In 2010, Congress passed the Dodd Frank Act, which directs the Commission to issue rules requiring certain companies to disclose their use of conflict minerals if those minerals are necessary to the functionality or production of a product manufactured by those companies. Under the Act, those minerals include tantalum, tin, gold or tungsten. Congress enacted Section 1502 of the Act because of concerns that the exploitation and trade of conflict minerals by armed groups is helping to finance conflict in the DRC region and is contributing to an emergency humanitarian crisis. Section 1502 of the Act amends the Securities and Exchange Act of 1934 to add Section 13.
See full list on sec.gov
The final rule applies to a company that uses minerals including tantalum, tin, gold or tungsten if: 1. The company files reports with the SEC under the Exchange Act. 2. The minerals are necessary to the functionality or production of a product manufactured or contracted to be manufactured by the company. The final rule requires a company to provide the disclosure on a new form to be filed with the SEC .
A company is considered to be contracting to manufacture a product if it has some actual influence over the manufacturing of that product. This determination is based on facts and circumstances, taking into account the degree of influence a company exercises over the products manufacturing. A company is not be deemed to have influence over the manufacturing if it merely: 1. Affixes its brand, marks, logo, or label to a generic product manufactured by a third party. 2. Services, maintains, or repairs a product manufactured by a third party. 3. Specifies or negotiates contractual terms with a manufacturer that do not directly relate to the manufacturing of the product. The requirements apply equally to domestic and foreign issuers.
Under the final rule, companies that are required to file a Conflict Minerals Report must exercise due diligence on the source and chain of custody of their conflict minerals.

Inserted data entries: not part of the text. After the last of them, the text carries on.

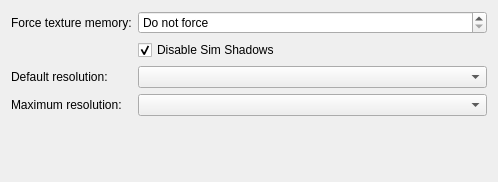
First picture: the form in sims2/sims2settings.ui, repository haffmans/graphics-rules-maker, before the edit.
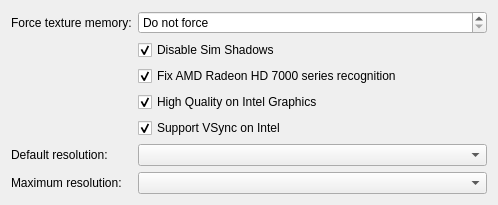
Second picture: the form after the edit.

Commit message:
Apply settings to Sims 2 Graphics Rules file
Also add a few new ATI/Intel fixes along the way.

The block of code that does all the writing is ugly, but it does the
job. The biggest problem is that we need the whole contents of the file
somewhere...

```diff
--- a/sims2/sims2settings.ui
+++ b/sims2/sims2settings.ui
@@ -53,7 +53,7 @@
      </property>
     </widget>
    </item>
-   <item row="2" column="0">
+   <item row="5" column="0">
     <widget class="QLabel" name="defaultResolutionLabel">
      <property name="text">
       <string>Default resolution:</string>
@@ -63,10 +63,10 @@
      </property>
     </widget>
    </item>
-   <item row="2" column="1">
+   <item row="5" column="1">
     <widget class="QComboBox" name="defaultResolution"/>
    </item>
-   <item row="3" column="0">
+   <item row="6" column="0">
     <widget class="QLabel" name="maxResolutionLabel">
      <property name="text">
       <string>Maximum resolution:</string>
@@ -76,9 +76,39 @@
      </property>
     </widget>
    </item>
-   <item row="3" column="1">
+   <item row="6" column="1">
     <widget class="QComboBox" name="maxResolution"/>
    </item>
+   <item row="2" column="1">
+    <widget class="QCheckBox" name="radeonHd7000Fix">
+     <property name="text">
+      <string>Fix AMD Radeon HD 7000 series recognition</string>
+     </property>
+     <property name="checked">
+      <bool>true</bool>
+     </property>
+    </widget>
+   </item>
+   <item row="3" column="1">
+    <widget class="QCheckBox" name="intelHigh">
+     <property name="text">
+      <string>High Quality on Intel Graphics</string>
+     </property>
+     <property name="checked">
+      <bool>true</bool>
+     </property>
+    </widget>
+   </item>
+   <item row="4" column="1">
+    <widget class="QCheckBox" name="intelVsync">
+     <property name="text">
+      <string>Support VSync on Intel</string>
+     </property>
+     <property name="checked">
+      <bool>true</bool>
+     </property>
+    </widget>
+   </item>
   </layout>
  </widget>
  <resources/>
```
The commit also changes 3 other files.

The due diligence measures must conform to a nationally or internationally recognized due diligence framework, such as the due diligence guidance approved by the Organisation for Economic Co operation and Development . DRC Conflict Free If a company determines that its products are DRC conflict free that is the minerals may originate from the covered countries but did not finance or benefit armed groups then the company must undertake the following audit and certification requirements: 1. Obtain an independent private sector audit of its Conflict Minerals Report 2. Certify that it obtained such an audit. 3. Include the audit report as part of the Conflict Minerals Report. 4. Identify the auditor. Not Been Found to Be DRC Conflict Free If a companys products have not been found to be DRC conf...
The main mining legislation is the Philippine Mining Act of 1995, Republic Act No. 7942 and its Implementing Rules and Regulations , Department of Environment and Natural Resources Administrative Order No. 21 10. The Mining Act governs large scale exploration, development and utilisation of mineral resources.
The principal means of acquiring mining rights on federal lands is location of mining claims under the Mining Law of 1872. That statute, enacted when the West was being settled and federal policy encouraged disposal of public domain lands, still governs the location of metallic minerals such as gold, silver, tin and copper, as well as other ...
The minerals on Federal lands are divided into three categories, each subject to different laws and regulations. Locatable, which are subject to the Mining Law of 1872, as amended, include gold, silver, copper and other hard rock minerals. Leasable minerals, such as coal and a host of other commodities, are subject to various Mineral Leasing Acts.